Move over Just Eat and Deliveroo, there’s a new kid on the block. Swansea Eats is a local food delivery app founded in 2021 by husband and wife team Sophie Heneberry and Rory Edwards after realizing high food app fees were “crippling” small independent businesses.

The app has only been up for a year but already has 12,000 regular users who buy groceries from nearly 100 independent restaurants around the city. The app is similar to the popular RCT Eats app in Rhonda Cynon Taf, which also aims to empower small independent businesses. You can read more about it here.

Continue reading:The couple runs a business-only food delivery app in RCT

Company manager Sophie, 30, from Birchgrove, owns Busy Bees Nursery in Penllergaer and when she is not working at the nursery she is the ‘boots on site’ for Swansea Eats. She said: “We started Swansea Eats with two other friends in April last year after realizing how many businesses were struggling with the pandemic. We have many family members in the hospitality industry – some own takeaways, one of them owns a restaurant.

“They’ve been using Deliveroo for years, but the cost is crippling. It’s very expensive, but they have to rely on these services because that’s the way things work these days, everything is online. You don’t find many people going to takeaways or restaurants and placing their orders.”

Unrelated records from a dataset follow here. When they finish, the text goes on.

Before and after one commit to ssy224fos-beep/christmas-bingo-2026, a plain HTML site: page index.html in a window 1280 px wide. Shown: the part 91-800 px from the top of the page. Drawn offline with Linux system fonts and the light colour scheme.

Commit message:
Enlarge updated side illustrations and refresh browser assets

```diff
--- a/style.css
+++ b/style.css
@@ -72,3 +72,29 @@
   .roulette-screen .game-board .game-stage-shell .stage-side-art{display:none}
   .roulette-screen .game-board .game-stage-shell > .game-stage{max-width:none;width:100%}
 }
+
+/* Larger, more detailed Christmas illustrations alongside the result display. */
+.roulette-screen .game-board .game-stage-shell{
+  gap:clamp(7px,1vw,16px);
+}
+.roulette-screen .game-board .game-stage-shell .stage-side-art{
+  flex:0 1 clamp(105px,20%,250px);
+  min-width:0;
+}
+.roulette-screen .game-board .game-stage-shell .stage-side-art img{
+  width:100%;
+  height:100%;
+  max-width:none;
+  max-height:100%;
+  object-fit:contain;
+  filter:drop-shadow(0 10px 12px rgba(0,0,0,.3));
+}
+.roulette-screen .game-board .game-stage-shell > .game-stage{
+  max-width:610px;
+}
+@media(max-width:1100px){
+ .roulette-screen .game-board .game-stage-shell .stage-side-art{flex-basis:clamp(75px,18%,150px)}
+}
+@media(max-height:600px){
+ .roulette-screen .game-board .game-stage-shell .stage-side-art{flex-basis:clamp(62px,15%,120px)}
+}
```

Sophie said a big problem takeaways and restaurants are facing is the 20% cut being made by food giants like Just Eat and Deliveroo. She said: “It depends on the app you use, but on average apps like Just Eat or Deliveroo take about a 20% cut. 14% is the minimum but that is excluding VAT. It’s difficult because these companies want to keep their prices low to remain competitive, especially when the cost of everything is increasing. For a local company, a 20% cut is a huge sum.”

Swansea Eats, on the other hand, makes a 7.5% cut. ” Our commission is 7.5%. We hope it helps local independent businesses. We only list local companies, the big giants can do just fine without us. We want to enrich local communities and keep money in Swansea rather than hauling it to Just Eat via the M4.”

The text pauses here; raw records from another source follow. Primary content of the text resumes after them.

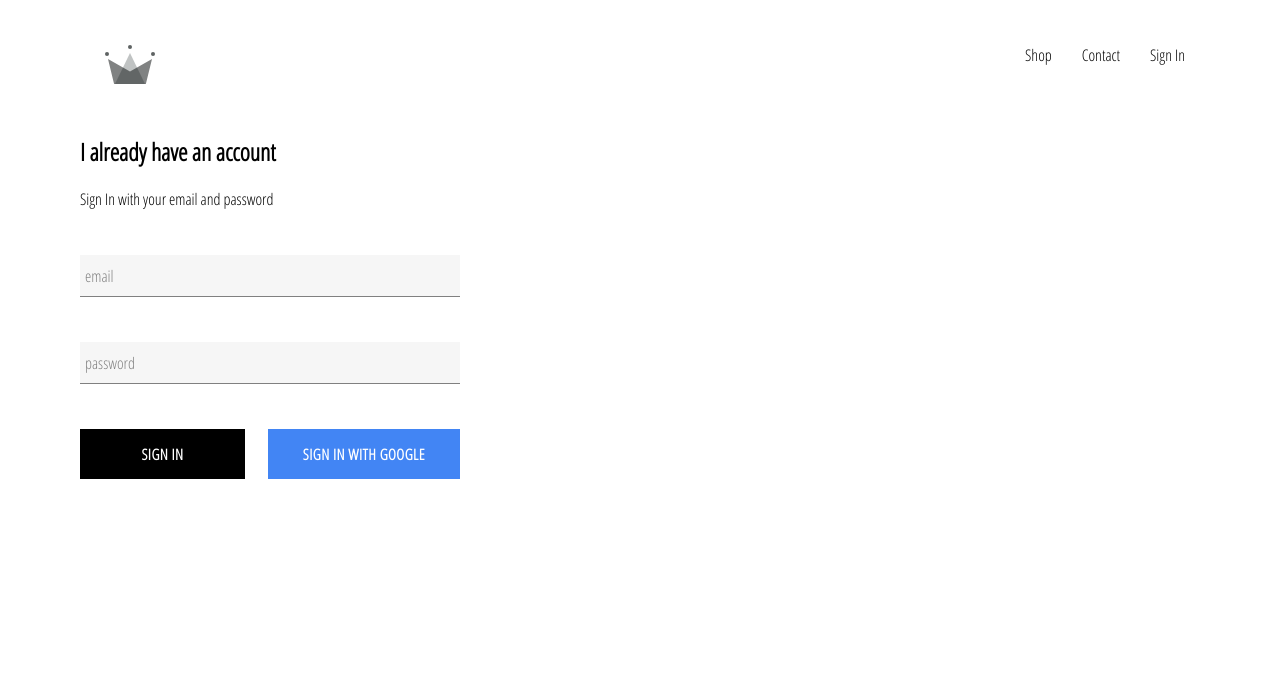
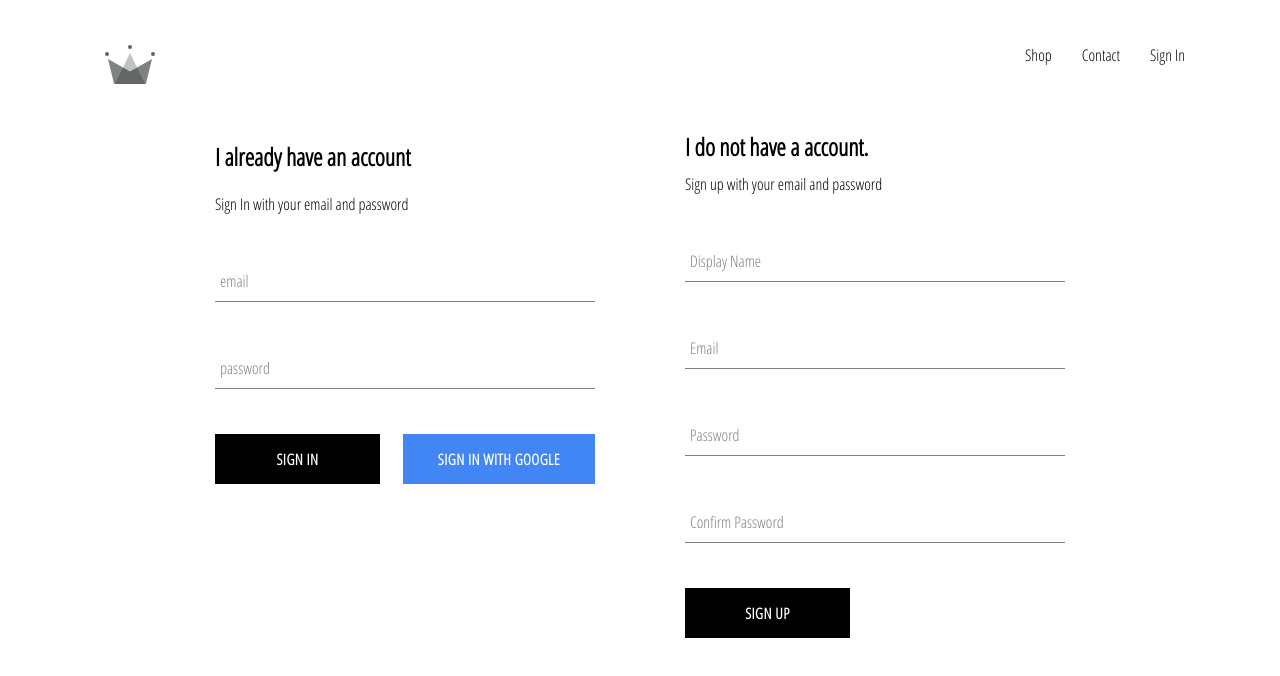
Before and after one commit to ronlambojon/crwn-clothing-v2, a React (Create React App) app: page /signIn in a window 1280 px wide. Shown: the top 676 px of the page. Built offline with nearby package versions, Linux system fonts and the light colour scheme; no server answers.

Commit message:
adding SignUp Component and updating firabase utils to allow registration of user.

```diff
--- a/src/App.js
+++ b/src/App.js
@@ -6,7 +6,7 @@ import HomePage from './pages/HomePage/HomePage';
 import ShopPage from './pages/ShopPage/ShopPage';
 import SignInAndSignUpPage from './pages/SignInAndSignUpPage/SignInAndSignUpPage';
 
-import { auth } from './firebase/firebase.utils';
+import { auth, createUserProfileDocument } from './firebase/firebase.utils';
 
 import './App.css';
 
@@ -22,10 +22,21 @@ class App extends React.Component {
   unsubscribeFromAuth = null;
 
   componentDidMount() {
-    this.unsubscribeFromAuth = auth.onAuthStateChanged(user => {
-      this.setState({ currentUser: user });
+    this.unsubscribeFromAuth = auth.onAuthStateChanged(async userAuth => {
+      if (userAuth) {
+        const userRef = await createUserProfileDocument(userAuth);
 
-      console.log(user);
+        userRef.onSnapshot(snapShot => {
+          this.setState({
+            currentUser: {
+              id: snapShot.id,
+              ...snapShot.data()
+            }
+          }, () => console.log(this.state));
+        });
+      } else {
+        this.setState({ currentUser: userAuth });
+      }
     });
   }
 
@@ -34,7 +45,9 @@ class App extends React.Component {
   }
 
   render() {
-    const { currentUser } = this.state
+    const { currentUser } = this.state;
+
+    console.log(auth);
 
     return (
       <div className="app">
--- a/src/components/FormInput/FormInput.js
+++ b/src/components/FormInput/FormInput.js
@@ -2,17 +2,19 @@ import React from 'react';
 
 import './FormInput.styles.scss';
 
-const FormInput = ({ handleInputChange, label, ...otherProps }) => (
+const FormInput = ({ handleChange, label, ...otherProps }) => (
   <div className='group'>
     <input className='form-input'
-      onChange={handleInputChange}
+      onChange={handleChange}
       {...otherProps}
     />
     {
       label ?
-        (<label className={`${otherProps.value.length} ? 'shrink' : ''} form-input-label`}>
-          {label}
-        </label>)
+        (
+          <label className={`${otherProps.value.length ? 'shrink' : ''} form-input-label`}>
+            {label}
+          </label>
+        )
         : null
     }
   </div>
--- a/src/components/FormInput/FormInput.styles.scss
+++ b/src/components/FormInput/FormInput.styles.scss
@@ -13,7 +13,7 @@ $main-color: black;
 
   .form-input {
     background: none;
-    background-color: #f6f6f6;
+    background-color: white;
     color: $sub-color;
     font-size: 18px;
     padding: 10px 10px 10px 5px;
--- a/src/components/SignIn/SignIn.js
+++ b/src/components/SignIn/SignIn.js
@@ -17,7 +17,7 @@ class SignIn extends React.Component {
     }
   }
 
-  handleInputChange = event => {
+  handleChange = event => {
     const { name, value } = event.target;
 
     this.setState({ [name]: value });
@@ -43,7 +43,7 @@ class SignIn extends React.Component {
             type='email'
             value={email}
             label='email'
-            handleInputChange={this.handleInputChange}
+            handleChange={this.handleChange}
             required
           />
 
@@ -52,7 +52,7 @@ class SignIn extends React.Component {
             type='password'
             value={password}
             label='password'
-            handleInputChange={this.handleInputChange}
+            handleChange={this.handleChange}
             required
           />
 
--- /dev/null
+++ b/src/components/SignUp/SignUp.js
@@ -0,0 +1,104 @@
+import React from 'react';
+
+import FormInput from '../FormInput/FormInput';
+import CustomButton from '../CustomButton/CustomButton';
+
+import { auth, createUserProfileDocument } from '../../firebase/firebase.utils';
+
+import './SignUp.styles.scss';
+
+class SignUp extends React.Component {
+  constructor() {
+    super();
+
+    this.state = {
+      displayName: '',
+      email: '',
+      password: '',
+      confirmPassword: ''
+    };
+  }
+
+  handleChange = (event) => {
+    const { name, value } = event.target;
+
+    this.setState({ [name]: value });
+  }
+
+  handleSubmit = async event => {
+    event.preventDefault();
+
+    const { displayName, email, password, confirmPassword } = this.state;
+
+    if(password !== confirmPassword) {
+      alert("passwords don't match");
+
+      return;
+    }
+
+    try {
+      const { user } = await auth.createUserWithEmailAndPassword(email, password);
+
+      await createUserProfileDocument(user, { displayName });
+
+      this.setState({
+        displayName: '',
+        email: '',
+        password: '',
+        confirmPassword: ''
+      });
+    } catch(error) {
+      console.log(error);
+    }
+  }
+
+  render() {
+    const { displayName, email, password, confirmPassword } = this.state;
+
+    return (
+      <div className='sign-up'>
+        <h2 className='title'>I do not have a account.</h2>
+        <span>Sign up with your email and password</span>
+
+        <form className='sign-up-form' onSubmit={this.handleSubmit}>
+          <FormInput
+            type='text'
+            name='displayName'
+            value={displayName}
+            onChange={this.handleChange}
+            label='Display Name'
+            required
+          />
+          <FormInput
+            type='email'
+            name='email'
+            value={email}
+            onChange={this.handleChange}
+            label='Email'
+            required
+          />
+          <FormInput
+            type='password'
+            name='password'
+            value={password}
+            onChange={this.handleChange}
+            label='Password'
+            required
+          />
+          <FormInput
+            type='password'
+            name='confirmPassword'
+            value={confirmPassword}
+            onChange={this.handleChange}
+            label='Confirm Password'
+            required
+          />
+
+          <CustomButton type='submit'>SIGN UP</CustomButton>
+        </form>
+      </div>
+    );
+  }
+}
+
+export default SignUp;
--- /dev/null
+++ b/src/components/SignUp/SignUp.styles.scss
@@ -0,0 +1,9 @@
+.sign-up {
+  display: flex;
+  flex-direction: column;
+  width: 380px;
+
+  .title {
+    margin: 10px 0;
+  }
+}
--- a/src/firebase/firebase.utils.js
+++ b/src/firebase/firebase.utils.js
@@ -13,6 +13,33 @@ const config = {
   measurementId: "G-DEYRE9EXZC"
 };
 
+// CREATES THE DATA
+export const createUserProfileDocument = async(userAuth, additionalData) => {
+  if (!userAuth) return;
+
+  const userRef = firestore.doc(`users/${userAuth.uid}`);
+
+  const snapShot = await userRef.get();
+
+  if (!snapShot.exists) {
+    const { displayName, email } = userAuth;
+    const createdAt = new Date();
+
+    try {
+      await userRef.set({
+        displayName,
+        email,
+        createdAt,
+        ...additionalData
+      });
+    } catch (error) {
+      console.log('error creating user', error.message);
+    }
+  }
+
+  return userRef;
+};
+
 firebase.initializeApp(config);
 
 export const auth = firebase.auth();
--- a/src/pages/SignInAndSignUpPage/SignInAndSignUpPage.js
+++ b/src/pages/SignInAndSignUpPage/SignInAndSignUpPage.js
@@ -1,10 +1,14 @@
 import React from 'react';
 
 import SignIn from '../../components/SignIn/SignIn';
+import SignUp from '../../components/SignUp/SignUp';
+
+import './SignInAndSignUpPage.styles.scss';
 
 const SignInAndSignUpPage = () => (
-  <div>
+  <div className='sign-in-and-sign-up'>
     <SignIn />
+    <SignUp />
   </div>
 );
 
--- /dev/null
+++ b/src/pages/SignInAndSignUpPage/SignInAndSignUpPage.styles.scss
@@ -0,0 +1,6 @@
+.sign-in-and-sign-up {
+  width: 850px;
+  display: flex;
+  justify-content: space-between;
+  margin: 30px auto;
+}
```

Nearly 100 local restaurants have now signed up to SwanseaEats, some of which work exclusively with the app.

Since launching in April 2021, things have been going extremely well for Sophie and the rest of the team at Swansea Eats. She said: “It’s just meandered since it started at Easter last year. It’s going really, really well. We currently have 96 restaurants and takeaways and 12,000 users on the app. Of course, the first few months were in flux, but we are stable now.

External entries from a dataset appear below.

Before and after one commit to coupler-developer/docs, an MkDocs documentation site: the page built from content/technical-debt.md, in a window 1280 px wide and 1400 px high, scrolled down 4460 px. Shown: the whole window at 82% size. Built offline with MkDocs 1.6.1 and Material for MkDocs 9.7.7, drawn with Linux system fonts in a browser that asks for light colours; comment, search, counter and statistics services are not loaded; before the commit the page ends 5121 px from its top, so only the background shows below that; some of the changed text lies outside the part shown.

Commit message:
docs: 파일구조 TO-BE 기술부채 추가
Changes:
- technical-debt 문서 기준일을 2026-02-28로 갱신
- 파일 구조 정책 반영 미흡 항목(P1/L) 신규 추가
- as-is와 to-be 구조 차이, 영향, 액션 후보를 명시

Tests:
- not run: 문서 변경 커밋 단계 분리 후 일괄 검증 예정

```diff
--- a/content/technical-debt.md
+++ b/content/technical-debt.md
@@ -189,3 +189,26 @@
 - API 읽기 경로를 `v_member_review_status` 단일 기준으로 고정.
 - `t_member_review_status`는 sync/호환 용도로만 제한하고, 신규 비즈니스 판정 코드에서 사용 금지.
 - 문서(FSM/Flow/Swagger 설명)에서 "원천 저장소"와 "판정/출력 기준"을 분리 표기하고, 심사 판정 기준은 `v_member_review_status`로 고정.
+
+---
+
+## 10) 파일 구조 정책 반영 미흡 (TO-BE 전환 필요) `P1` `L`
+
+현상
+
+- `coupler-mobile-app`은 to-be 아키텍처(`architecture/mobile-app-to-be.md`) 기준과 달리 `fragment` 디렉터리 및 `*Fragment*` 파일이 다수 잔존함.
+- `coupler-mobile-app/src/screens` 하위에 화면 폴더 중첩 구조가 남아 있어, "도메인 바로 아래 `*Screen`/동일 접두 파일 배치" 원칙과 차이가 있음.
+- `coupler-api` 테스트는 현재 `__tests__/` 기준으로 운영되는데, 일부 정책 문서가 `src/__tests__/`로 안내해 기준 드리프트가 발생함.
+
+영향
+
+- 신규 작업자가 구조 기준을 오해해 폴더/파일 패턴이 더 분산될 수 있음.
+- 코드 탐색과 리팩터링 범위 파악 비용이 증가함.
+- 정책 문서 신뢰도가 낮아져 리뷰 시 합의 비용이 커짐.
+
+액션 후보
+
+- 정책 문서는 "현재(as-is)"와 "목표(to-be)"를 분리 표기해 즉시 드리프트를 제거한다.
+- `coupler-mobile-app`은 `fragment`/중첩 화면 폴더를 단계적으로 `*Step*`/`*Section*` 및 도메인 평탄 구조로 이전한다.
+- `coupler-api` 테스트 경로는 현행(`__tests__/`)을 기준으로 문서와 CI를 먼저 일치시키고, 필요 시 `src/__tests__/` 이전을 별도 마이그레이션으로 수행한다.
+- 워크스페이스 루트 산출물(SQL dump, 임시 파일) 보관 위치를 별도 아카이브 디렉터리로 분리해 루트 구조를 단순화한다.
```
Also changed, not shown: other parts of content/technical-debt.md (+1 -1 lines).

“When we started it was scary because there was no guarantee people would even use the app. Developing an app isn’t easy either – it can cost hundreds of thousands in total. We knew there was definitely a place in the market for the app, but it takes time to build that trust with customers as they need to be confident that their payments are secure.”

Swansea Eats only lists local independent businesses and some of them are now exclusive to the app, such as. B.Mad Buns. You can read more about Mad Buns, Swansea’s most popular burger joint, here. “Some businesses cannot afford to use Just Eat and make enough revenue from Swansea Eats alone. Another benefit for us is that we can take care of any issues right away, whereas with apps like Just Eat it takes days to process a complaint and the company can end up losing money as a result.”

Both Sophie and Rory still work full-time jobs and all money made from Swansea Eats goes straight back into the business. “Rory is an electrical engineer specializing in renewable energy. When he’s not working on wind turbines in the middle of the sea, he’s working behind the scenes at Swansea Eats. Luckily we both like to be busy. When I’m not at the nursery, I’m the boots on site, speaking directly to restaurants, that’s the part I’ve enjoyed the most — getting out and meeting people in the community, people I never would have met otherwise .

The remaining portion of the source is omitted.